Hovie Lister was one of the best known and admired personalities in Southern Gospel music. Hovie grew up in Poe Mill Village in Greenville, South Carolina, and played the piano for several local musical groups before moving to North Carolina to play piano for Connor Hall and the Homeland Harmony Quartet. The quartet later moved to Atlanta and it was there that Hovie formed without a doubt the greatest quartet of all time.
The Statesmen Quartet became nationally known as the best of the best. They won manyawards and were nominated for Grammy’s. Hovie was a talented musician and a master showman. He could affect an audience just by his presence. Using his many God-given talents, this boy from the mill village was not only a pianist, manager and promoter, but he also was a minister serving a church in the Atlanta area for many years while keeping a full concert schedule. His wife, son and daughter were present at the induction ceremony to accept the honor for Hovie.
Allen Lovelace, a familiar name and voice in Upstate, South Carolina, was honored and inducted into the SC Gospel Music Association Hall of Fame. Allen worked many years at WCKI Radio where he hosted one of the longest running radio programs in the Upstate. Along with his radio duties, Allen formed the Southerners Quartet and stayed booked every weekend throughout North and South Carolina. Allen lost his wife several years ago and recently remarried.

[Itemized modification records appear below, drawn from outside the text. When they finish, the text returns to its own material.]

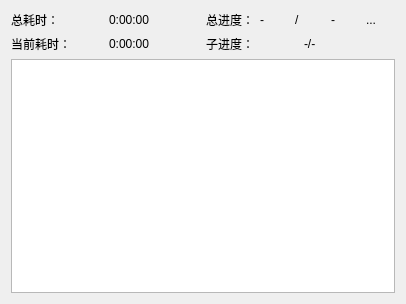
Before: the Qt Designer form components/widget_runtime_info/res/runtime_info.ui in PPJUST/ComicDup, drawn with Qt 5.
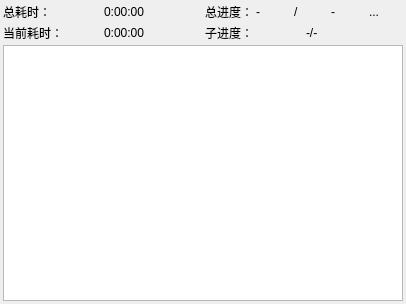
After: the same form once the commit is applied.

```diff
--- a/components/widget_runtime_info/res/runtime_info.ui
+++ b/components/widget_runtime_info/res/runtime_info.ui
@@ -13,7 +13,22 @@
   <property name="windowTitle">
    <string>Form</string>
   </property>
-  <layout class="QVBoxLayout" name="verticalLayout">
+  <layout class="QVBoxLayout" name="verticalLayout" stretch="0,1">
+   <property name="spacing">
+    <number>3</number>
+   </property>
+   <property name="leftMargin">
+    <number>3</number>
+   </property>
+   <property name="topMargin">
+    <number>3</number>
+   </property>
+   <property name="rightMargin">
+    <number>3</number>
+   </property>
+   <property name="bottomMargin">
+    <number>3</number>
+   </property>
    <item>
     <layout class="QGridLayout" name="gridLayout">
      <item row="0" column="0">
```
Left out of the diff: 72 changed lines with no effect on the pictures.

He and his bride make their home in Piedmont, South Carolina, where he serves as music director for his church.
Carl Whitman currently resides in Greensboro, North Carolina. He was originally from the Easley area of South Carolina. Carl sang in several groups in the area back in the 1950s and 60s. He sang with many of the folks already inducted into the Hall of Fame such as Ken Turner and Charlie Baker.
Carl was one of the original Trav’lers back in 1961. Carl sang the lead part then and has returned recently to once again be a part of the Trav’lers as lead. Carl was a big part of the Trav’lers sound when the group performed on the Bob Poole Program in Greenville. Carl accepted the award in person and sang with the Trav’lers as part of the program.
Joe Brown had an impact on Southern Gospel Music in South Carolina. He lived in Greenville where he was music director of his church and sang with a quartet formed in his church. Later he had the opportunity to start a quartet that was sponsored by a clothing company in Greenville owned by brothers who’s last name was Gay. The group was called the Gay Quartet during the 1940s and 1950s. This group had a Sunday morning radio program on WFBC and traveled all around the Carolinas.
Mr. Brown made appearances on WGGS-TV and in fact his last appearance was at the age of 92. He passed away a few years later. Jake Hess stated in his book that had it not been for Joe Brown he and his group would have starved to death while they called Greenville Home.
Accepting the award for Joe Brown were his daughter Francis Harris and his son Marshall Johnny Mac Brown.